GeForce GTX 650 vs Radeon HD 6870
IntroThe GeForce GTX 650 has a core clock frequency of 1058 MHz and a GDDR5 memory frequency of 1250 MHz. It also uses a 128-bit bus, and makes use of a 28 nm design. It is comprised of 384 SPUs, 32 TAUs, and 16 ROPs.
Compare all that to the Radeon HD 6870, which features clock speeds of 900 MHz on the GPU, and 1050 MHz on the 1024 MB of GDDR5 RAM. It features 1120 SPUs along with 56 Texture Address Units and 32 Rasterization Operator Units.
Power Usage and Theoretical Benchmarks
Power Consumption (Max TDP)
The Radeon HD 6870 should theoretically perform much faster than the GeForce GTX 650 in general. (explain)
Texel RateThe Radeon HD 6870 should be quite a bit (more or less 49%) more effective at AF than the GeForce GTX 650. (explain)
Pixel RateIf using a high screen resolution is important to you, then the Radeon HD 6870 is superior to the GeForce GTX 650, by a large margin. (explain)

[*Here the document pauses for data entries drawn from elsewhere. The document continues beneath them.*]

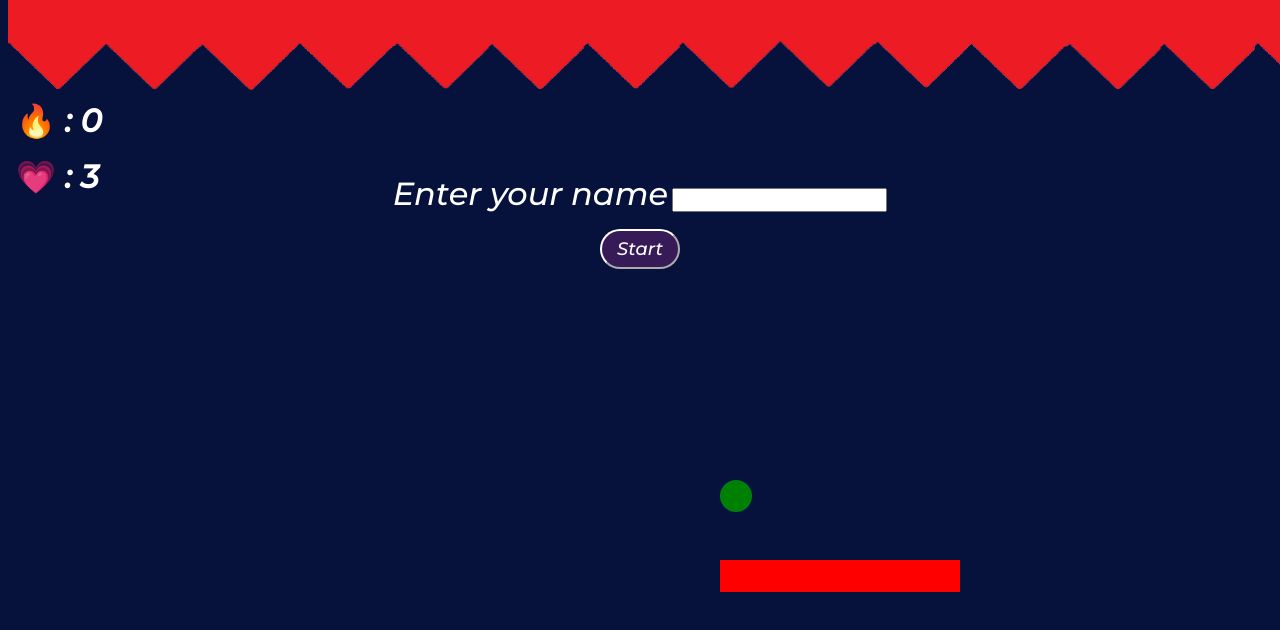
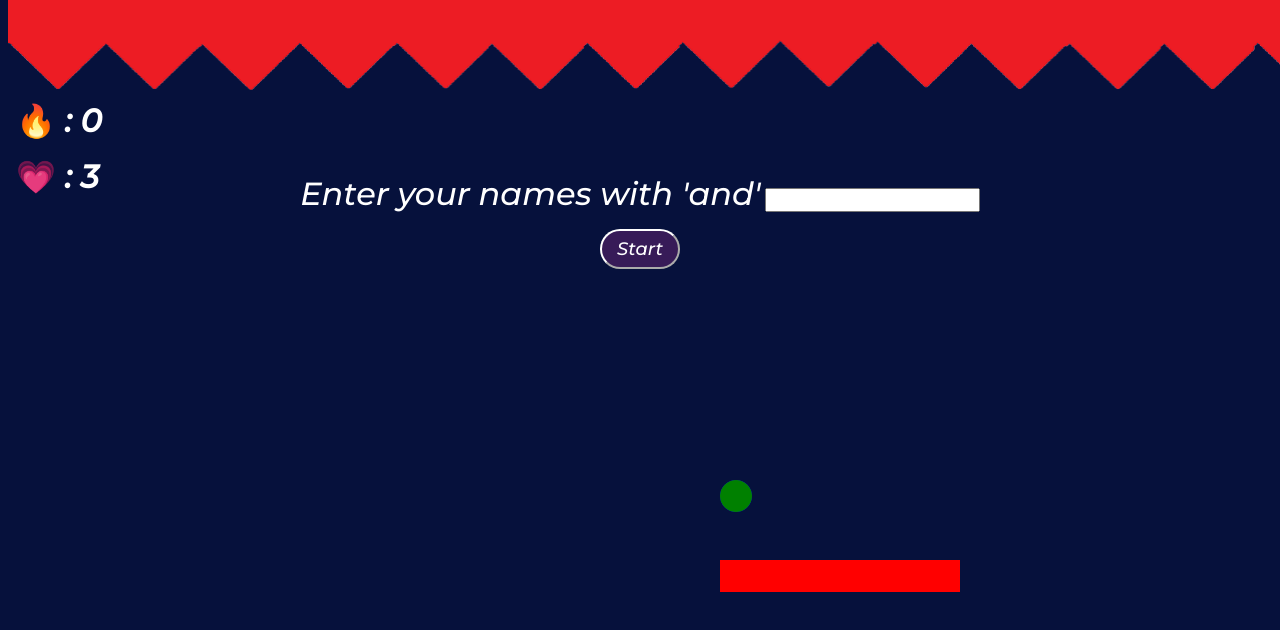
Before and after one commit to mharrish7/Falling-Ball-Final, a plain HTML site: page 2playgame+.html in a window 1280 px wide. Shown: the top 630 px of the page. Drawn offline with Linux system fonts and the light colour scheme.

Commit message:
Add files via upload

```diff
--- a/2playgame+.html
+++ b/2playgame+.html
@@ -19,7 +19,7 @@
     <h1 class="score">🔥 : 0</h1>
     <h1 class="heart">💗 : 3</h1>
     <h1 class="over">Oh NO 😢</h1>
-    <label for="name" id="nameh">Enter your name</label>
+    <label for="name" id="nameh">Enter your names with 'and'</label>
     <input type="text" name="name" id="name">
     <br>
     <button class="but">Start</button>
```
Also changed, not shown: 2playgame.html (+1 -1 lines).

Please note that the above 'benchmarks' are all just theoretical - the results were calculated based on the card's specifications, and real-world performance may (and probably will) vary at least a bit.

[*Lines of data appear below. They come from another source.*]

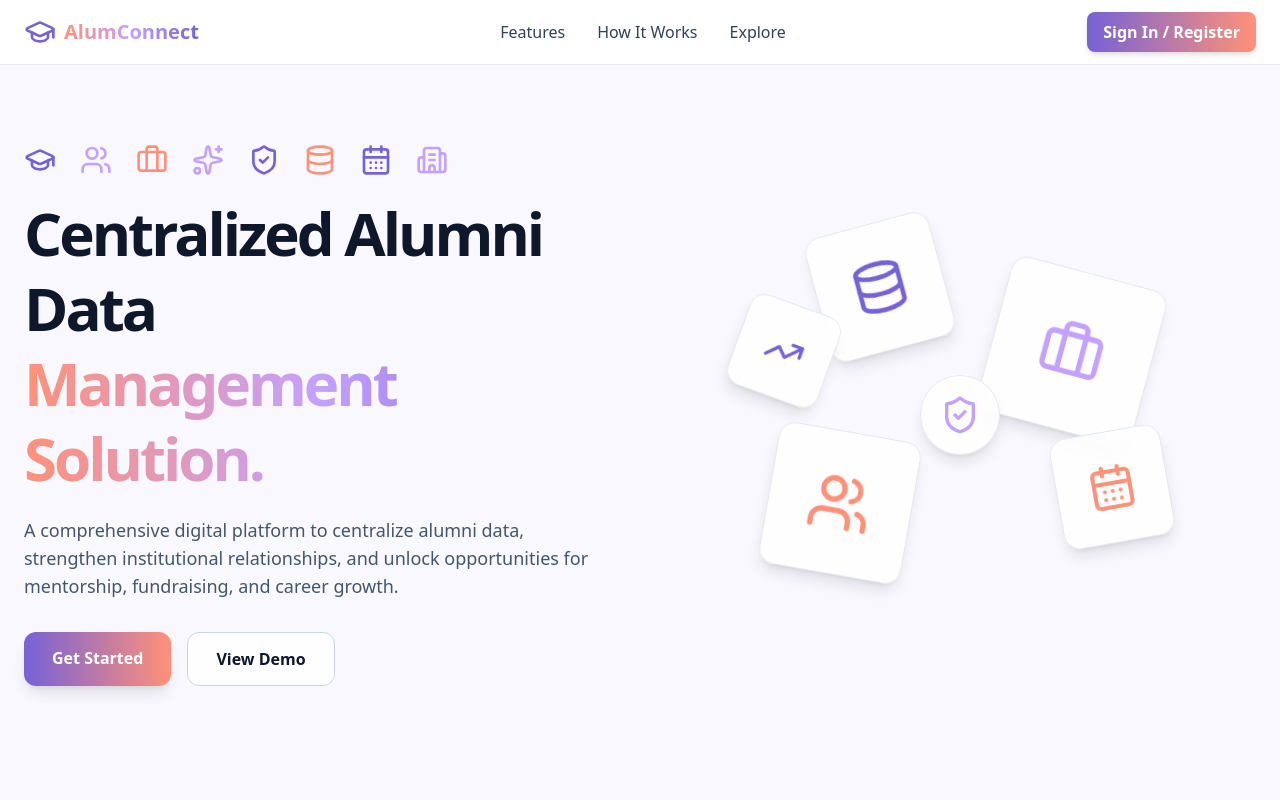
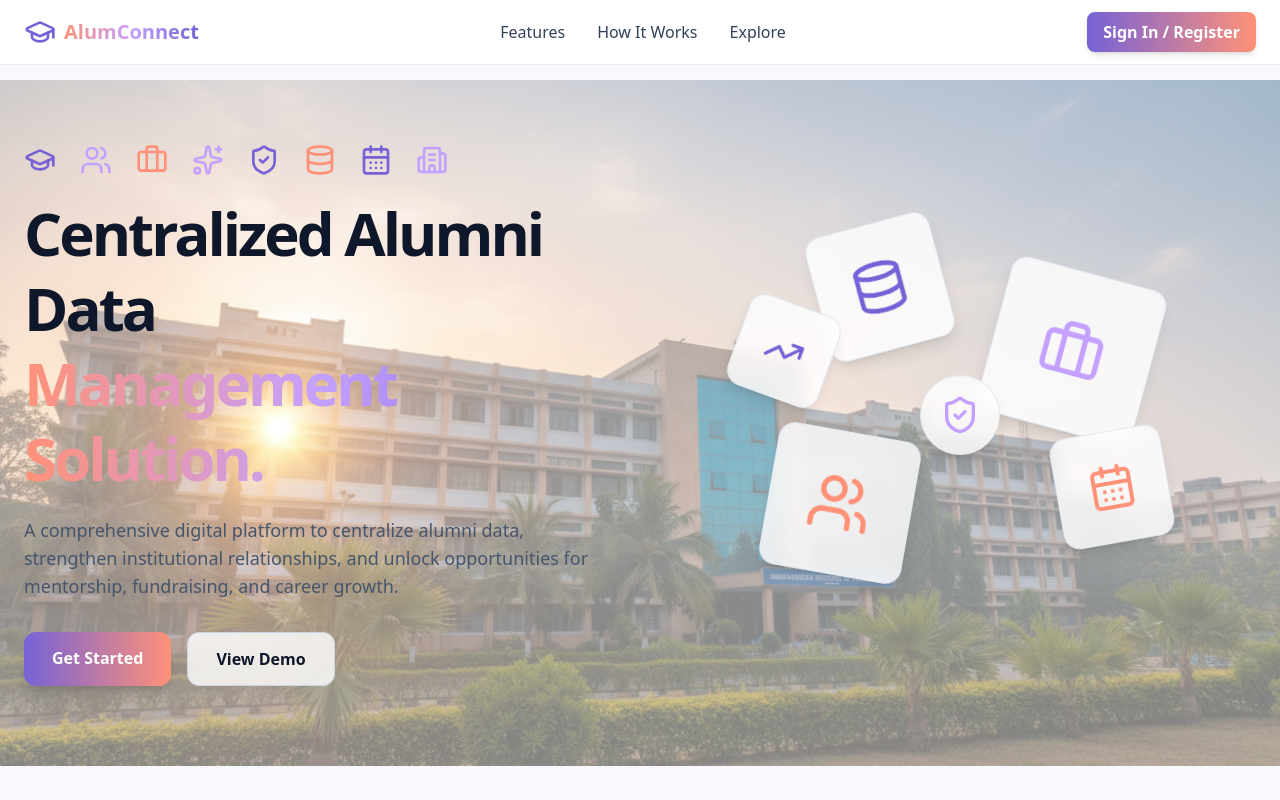
Before and after one commit to knoxiboy/AlumConnect, a React (Vite) app in the folder frontend/: page /landing in a window 1280 px wide. Shown: the top 800 px of the page. Built offline with nearby package versions, Linux system fonts and the light colour scheme.

Commit message:
Modified and added college image on the home page

```diff
--- a/frontend/src/pages/Landing.jsx
+++ b/frontend/src/pages/Landing.jsx
@@ -104,8 +104,18 @@ export default function Landing() {
       <main className="pt-20">
 
         {/* --- Hero Section --- */}
-        <section className="px-4 sm:px-6 pt-8 sm:pt-16 pb-12 sm:pb-20">
-          <div className="max-w-7xl mx-auto text-center lg:text-left grid lg:grid-cols-2 gap-8 lg:gap-12 items-center">
+        <section className="px-4 sm:px-6 pt-8 sm:pt-16 pb-12 sm:pb-20 relative">
+          {/* Background Image for SRM University AP */}
+          <div
+            className="absolute inset-0 bg-cover bg-center z-0"
+            style={{
+              backgroundImage: "url('/images/srm-university-ap.jpg')",
+              backgroundBlendMode: 'overlay',
+              backgroundColor: 'rgba(255, 255, 255, 0.5)'
+            }}
+          />
+
+          <div className="max-w-7xl mx-auto text-center lg:text-left grid lg:grid-cols-2 gap-8 lg:gap-12 items-center relative z-10">
             {/* Left: Content */}
             <div>
               {/* SVG Icons Row */}
@@ -180,9 +190,9 @@ export default function Landing() {
               </div>
             </div>
           </div>
-        </section>
+      </section>
 
-        {/* --- Problem Statement Section --- */}
+      {/* --- Problem Statement Section --- */}
         <section className="py-12 sm:py-16 border-b border-slate-200">
           <div className="max-w-7xl mx-auto px-4 sm:px-6">
             <div className="text-center mb-8 sm:mb-12">
```
Also changed, not shown: frontend/public/images/2.jpg (added), frontend/public/images/srm-university-ap.jpg (added).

Please note that the price comparisons are based on search keywords - sometimes it might show cards with very similar names that are not exactly the same as the one chosen in the comparison. We do try to filter out the wrong results as best we can, though.
Memory Bandwidth: Memory bandwidth is the largest amount of information (counted in megabytes per second) that can be transferred past the external memory interface in a second. The number is worked out by multiplying the interface width by the speed of its memory. In the case of DDR type RAM, it must be multiplied by 2 again. If DDR5, multiply by ANOTHER 2x. The higher the bandwidth is, the better the card will be in general. It especially helps with AA, High Dynamic Range and high resolutions.

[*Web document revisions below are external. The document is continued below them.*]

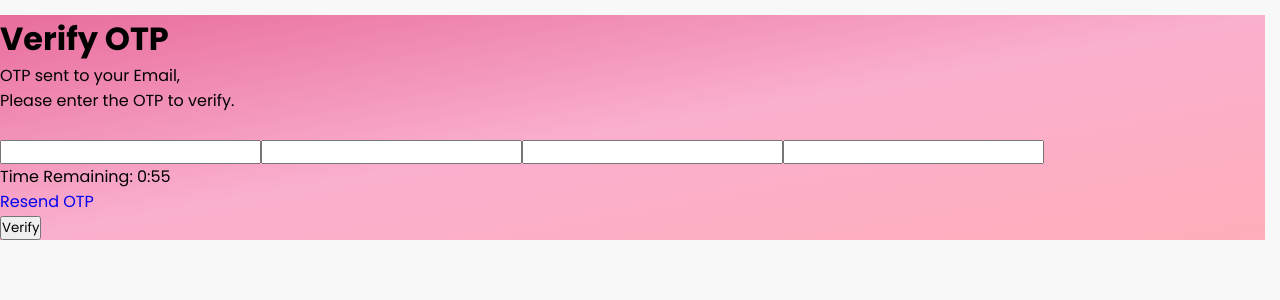
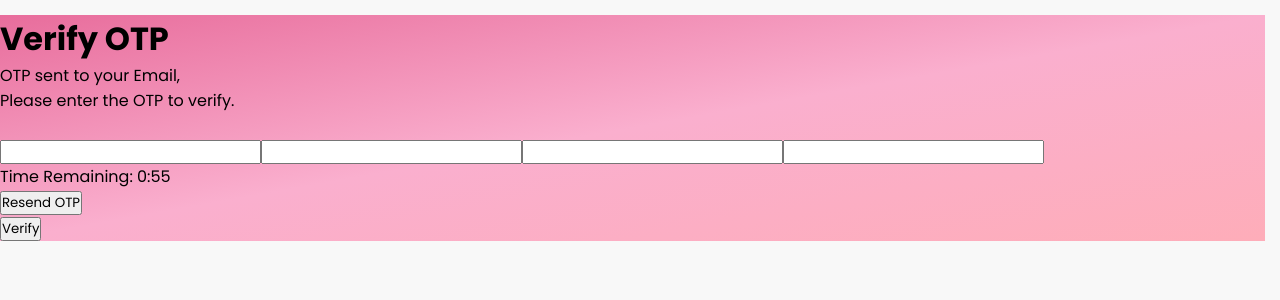
Before and after one commit to sanjunasprasad/Connectify_MERNapp, a React (Create React App) app in the folder client/: page /otp in a window 1280 px wide. Shown: the top 300 px of the page. Built offline with nearby package versions, Linux system fonts and the light colour scheme.

Commit message:
random commit

```diff
--- a/client/src/components/Admin/UserManage.jsx
+++ b/client/src/components/Admin/UserManage.jsx
@@ -32,25 +32,6 @@ function UserManage() {
 
 
   // to block/unblock
-  // const toggleUserStatus = async (id) => {
-  //   const userToUpdate = users.find((user) => user._id === id);
-  //   console.log("usertoupdate:", userToUpdate);
-  //   const newStatus = !userToUpdate.is_blocked;
-  //   console.log("newstatus", newStatus);
-  //   try {
-  //     const response = await axiosInstance.patch(`/admin/blockuser/${id}`, {
-  //       is_blocked: newStatus,
-  //     });
-  //     // Update the local state to reflect the change
-  //     setUsers(
-  //       users.map((user) =>
-  //         user._id === id ? { ...user, is_blocked: newStatus } : user
-  //       )
-  //     );
-  //   } catch (error) {
-  //     console.error("Error toggling user status:", error);
-  //   }
-  // };
   const toggleUserStatus = async (id) => {
     const userToUpdate = users.find((user) => user._id === id);
     console.log("usertoupdate:", userToUpdate);
@@ -59,7 +40,6 @@ function UserManage() {
     try {
         const result = await Swal.fire({
             title: `Are you sure you want to ${newStatus ? 'block' : 'unblock'} this user?`,
-            icon: "warning",
             showCancelButton: true,
             confirmButtonColor: "#3085d6",
             cancelButtonColor: "#d33",
--- a/client/src/components/User/VerifyOtp.jsx
+++ b/client/src/components/User/VerifyOtp.jsx
@@ -61,11 +61,30 @@ function VerifyOTP() {
     }
   };
 
-  const handleResendOTP = async () => {
-    const Otp = otpInputs.join('');
-    console.log('user entered OTP:', Otp);
+  // const handleResendOTP = async (event) => {
+  //   event.preventDefault();
+  //   try {
+  //     setOtpInputs(['', '', '', '']);
+  //     const Otp = otpInputs.join('');
+  //     console.log('user entered OTP:', Otp);
+  //     const response = await axiosInstance.post('/resendotpVerify',{Otp});
+  //     console.log('Response from backend (resend OTP):', response);
+  //     // Reset timer to 60 seconds
+  //     setTimer(60);
+
+  //   } catch (error) {
+  //     console.error('Axios error (resend OTP):', error);
+  //     alert('An error occurred while resending OTP. Please try again later.');
+  //   }
+  // };
+
+  const handleResendOTP = async (event) => {
+    event.preventDefault();
     try {
-      const response = await axiosInstance.post('/resendotpVerify',{Otp});
+      setOtpInputs(prevOtpInputs => (['', '', '', '']));
+      const Otp = ['', '', '', ''].join('');
+      console.log('user entered OTP:', Otp);
+      const response = await axiosInstance.post('/resendotpVerify', { Otp });
       console.log('Response from backend (resend OTP):', response);
       // Reset timer to 60 seconds
       setTimer(60);
@@ -75,13 +94,14 @@ function VerifyOTP() {
     }
   };
 
+
   return (
     <div className="min-h-screen flex items-center justify-center "
     style={{
         background:
           "linear-gradient(to bottom right, #E86D9C, #FAAFCE, #FEADB9)",
       }}>
-      <form className="bg-white bg-opacity-25 backdrop-blur-lg p-10 rounded-lg shadow-lg w-96" onSubmit={handleSubmit}>
+      <form  id="otpform" className="bg-white bg-opacity-25 backdrop-blur-lg p-10 rounded-lg shadow-lg w-96" onSubmit={handleSubmit}>
         <h1 className="text-3xl font-semibold text-white text-center mb-5">Verify OTP</h1>
         <p className="text-center text-white">OTP sent to your Email,<br />Please enter the OTP to verify.</p><br />
         <div className="flex justify-center mb-4">
@@ -100,7 +120,8 @@ function VerifyOTP() {
         </div>
         <div id="otp-timer" className="text-center mb-4 text-white">{timer > 0 ? `Time Remaining: ${Math.floor(timer / 60)}:${timer % 60}` : 'Timeout'}</div>
         <div className="flex justify-center mb-4">
-          <a href="#" className="text-white text-center mt-3" onClick={handleResendOTP}>Resend OTP</a>
+          {/* <a href="#" className="text-white text-center mt-3" onClick={handleResendOTP}>Resend OTP</a> */}
+          <button className="text-white text-center mt-3" onClick={handleResendOTP}>Resend OTP</button>
         </div>
         <div className="flex justify-center">
           <button type="submit"  className="bg-gradient-to-r from-pink-600 via-pink-400 to-pink-500 hover:from-pink-500 hover:via-pink-400 hover:to-pink-600 text-white font-bold py-2 px-4 rounded-lg focus:outline-none focus:shadow-outline">Verify</button>
```
Also changed, not shown: 2 other files (tests, documents, lock files or other folders).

Texel Rate: Texel rate is the maximum amount of texture map elements (texels) that are applied per second. This number is calculated by multiplying the total texture units by the core speed of the chip. The better this number, the better the card will be at handling texture filtering (anisotropic filtering - AF). It is measured in millions of texels per second.
Pixel Rate: Pixel rate is the most pixels that the graphics chip could possibly write to the local memory in a second - measured in millions of pixels per second. The number is calculated by multiplying the amount of ROPs by the clock speed of the card. ROPs (Raster Operations Pipelines - sometimes also referred to as Render Output Units) are responsible for drawing the pixels (image) on the screen. The actual pixel fill rate also depends on quite a few other factors, most notably the memory bandwidth - the lower the memory bandwidth is, the lower the ability to get to the maximum fill rate.